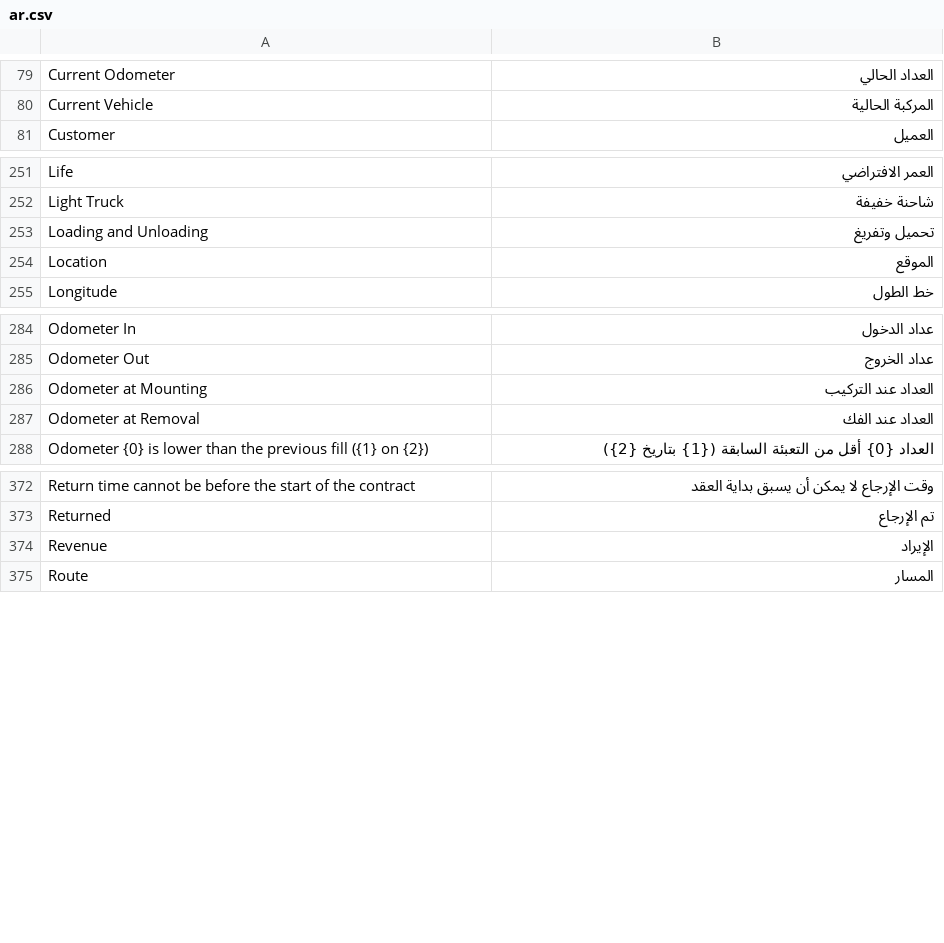
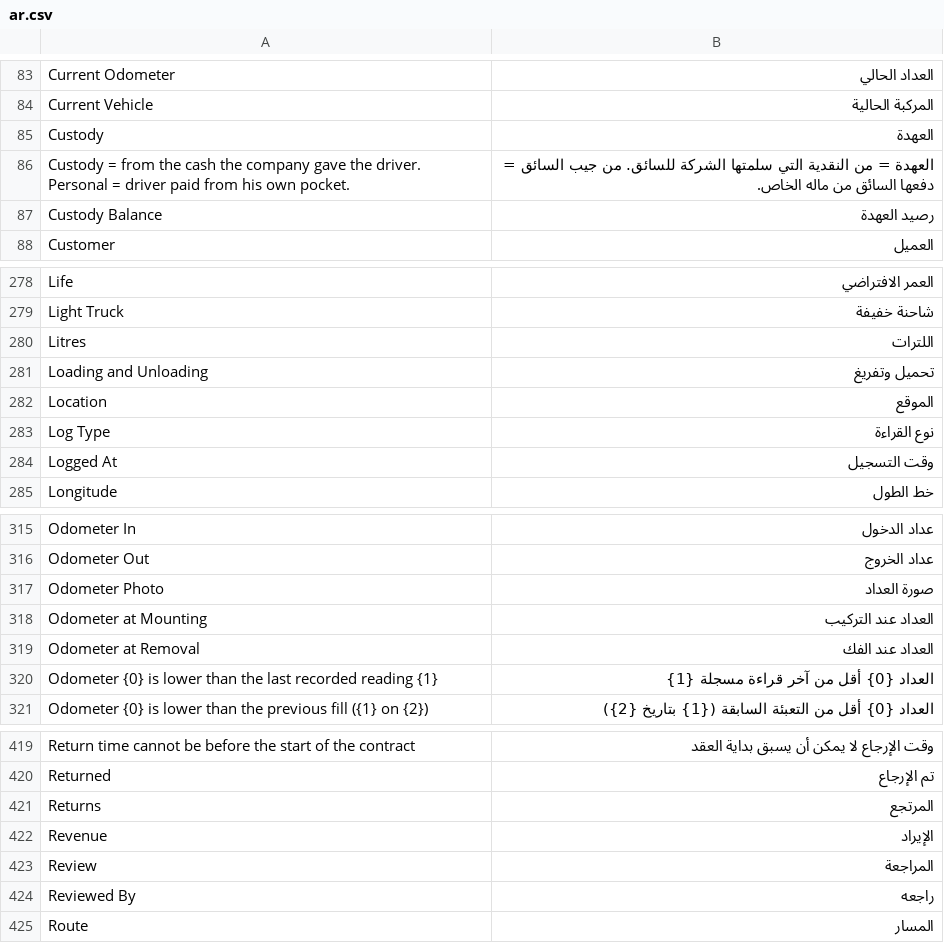
Before and after one commit to tarekahmedabdelsabour-dev/ledgerx-fleet, a CSV file: ledgerx_fleet/translations/ar.csv, drawn as a sheet; only a part is shown, gaps mark what is left out; the diff covers the shown part only.

```diff
--- a/ledgerx_fleet/translations/ar.csv
+++ b/ledgerx_fleet/translations/ar.csv
@@ -80,2 +84,5 @@ Current Odometer,العداد الحالي
 Current Vehicle,المركبة الحالية
+Custody,العهدة
+Custody = from the cash the company gave the driver. Personal = driver paid from his own pocket.,العهدة = من النقدية التي سلمتها الشركة للسائق. من جيب السائق = دفعها السائق من ماله الخاص.
+Custody Balance,رصيد العهدة
 Customer,العميل
@@ -252,4 +279,7 @@ Life,العمر الافتراضي
 Light Truck,شاحنة خفيفة
+Litres,اللترات
 Loading and Unloading,تحميل وتفريغ
 Location,الموقع
+Log Type,نوع القراءة
+Logged At,وقت التسجيل
 Longitude,خط الطول
@@ -285,4 +316,6 @@ Odometer In,عداد الدخول
 Odometer Out,عداد الخروج
+Odometer Photo,صورة العداد
 Odometer at Mounting,العداد عند التركيب
 Odometer at Removal,العداد عند الفك
+Odometer {0} is lower than the last recorded reading {1},العداد {0} أقل من آخر قراءة مسجلة {1}
 Odometer {0} is lower than the previous fill ({1} on {2}),العداد {0} أقل من التعبئة السابقة ({1} بتاريخ {2})
@@ -373,3 +420,6 @@ Return time cannot be before the start of the contract,وقت الإرجاع ل
 Returned,تم الإرجاع
+Returns,المرتجع
 Revenue,الإيراد
+Review,المراجعة
+Reviewed By,راجعه
 Route,المسار
```
Also changed, not shown: 46 added rows elsewhere in this file, 53 other files.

::::

From the data above, copy each line that holds "lower".

• **OUTPUT OF THE EXERCISE**:
+Odometer {0} is lower than the last recorded reading {1},العداد {0} أقل من آخر قراءة مسجلة {1}
 Odometer {0} is lower than the previous fill ({1} on {2}),العداد {0} أقل من التعبئة السابقة ({1} بتاريخ {2})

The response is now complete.